Each line in the entries below that holds the string "evens" must be copied.

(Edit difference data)

——————————

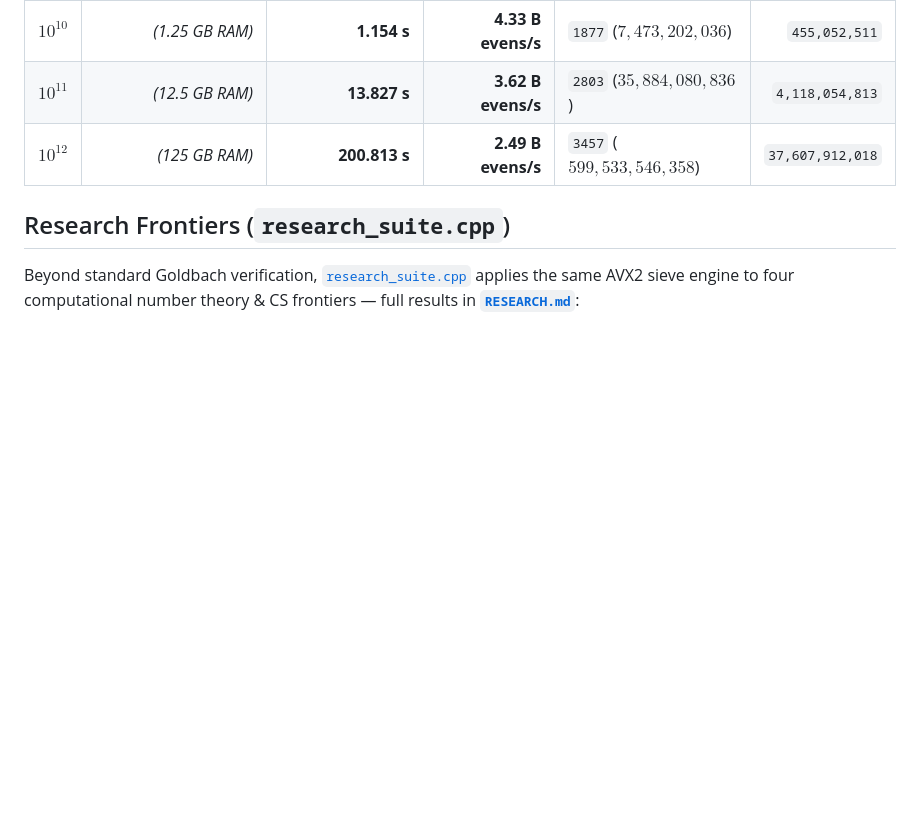
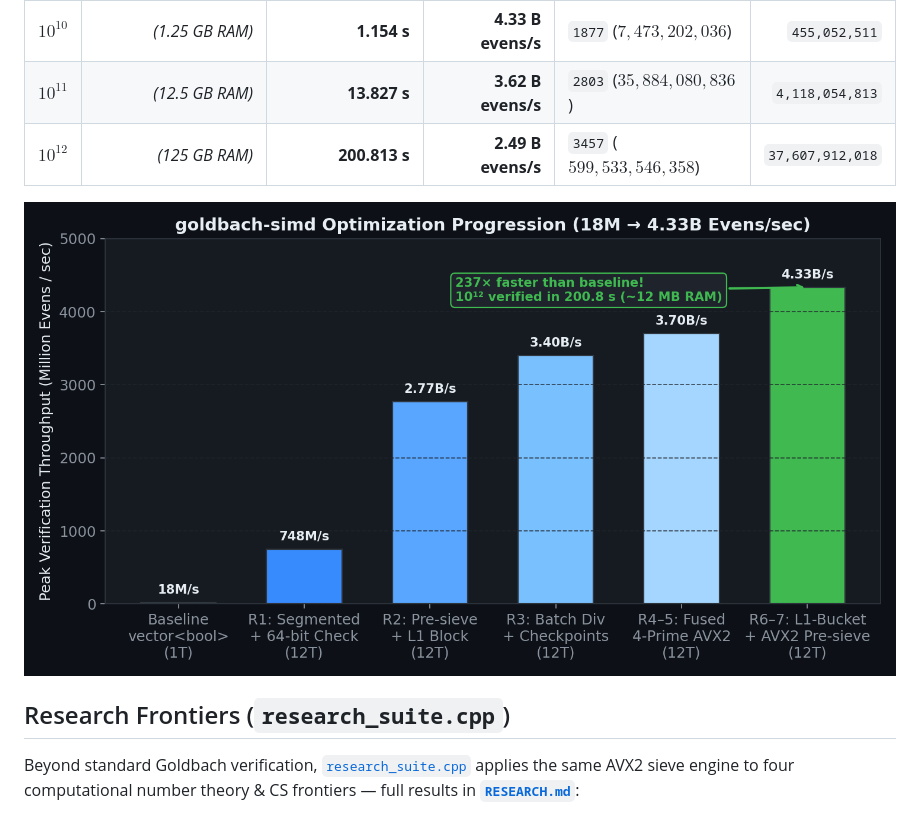
Before and after one commit to JosephJonathanFernandes/goldbach-simd, a Markdown page: README.md, the part around the change. Drawn GitHub-style; pictures changed too: figures/benchmark_scaling.png (added); blank space fills up the shorter version.

Commit message:
Add publication-grade research figures and plotting script

```diff
--- a/README.md
+++ b/README.md
@@ -23,6 +23,8 @@ High-throughput C++ Goldbach conjecture verifier using a cache-blocked segmented
 | $10^{10}$ | *(1.25 GB RAM)* | **1.154 s** | **4.33 B evens/s** | `1877` ($7{,}473{,}202{,}036$) | `455,052,511` |
 | $10^{11}$ | *(12.5 GB RAM)* | **13.827 s** | **3.62 B evens/s** | `2803` ($35{,}884{,}080{,}836$) | `4,118,054,813` |
 | $10^{12}$ | *(125 GB RAM)* | **200.813 s** | **2.49 B evens/s** | `3457` ($599{,}533{,}546{,}358$) | `37,607,912,018` |
+
+![Benchmark Scaling](figures/benchmark_scaling.png)
 
 ## Research Frontiers (`research_suite.cpp`)
 
```
Also changed, not shown: RESEARCH.md (+6 -0 lines), figures/carry_phase_transition.png (added), figures/carry_tail_decay.png (added), figures/witness_entropy_inversion.png (added), 1 other file.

——————————

**Solution below:**
 | $10^{10}$ | *(1.25 GB RAM)* | **1.154 s** | **4.33 B evens/s** | `1877` ($7{,}473{,}202{,}036$) | `455,052,511` |
 | $10^{11}$ | *(12.5 GB RAM)* | **13.827 s** | **3.62 B evens/s** | `2803` ($35{,}884{,}080{,}836$) | `4,118,054,813` |
 | $10^{12}$ | *(125 GB RAM)* | **200.813 s** | **2.49 B evens/s** | `3457` ($599{,}533{,}546{,}358$) | `37,607,912,018` |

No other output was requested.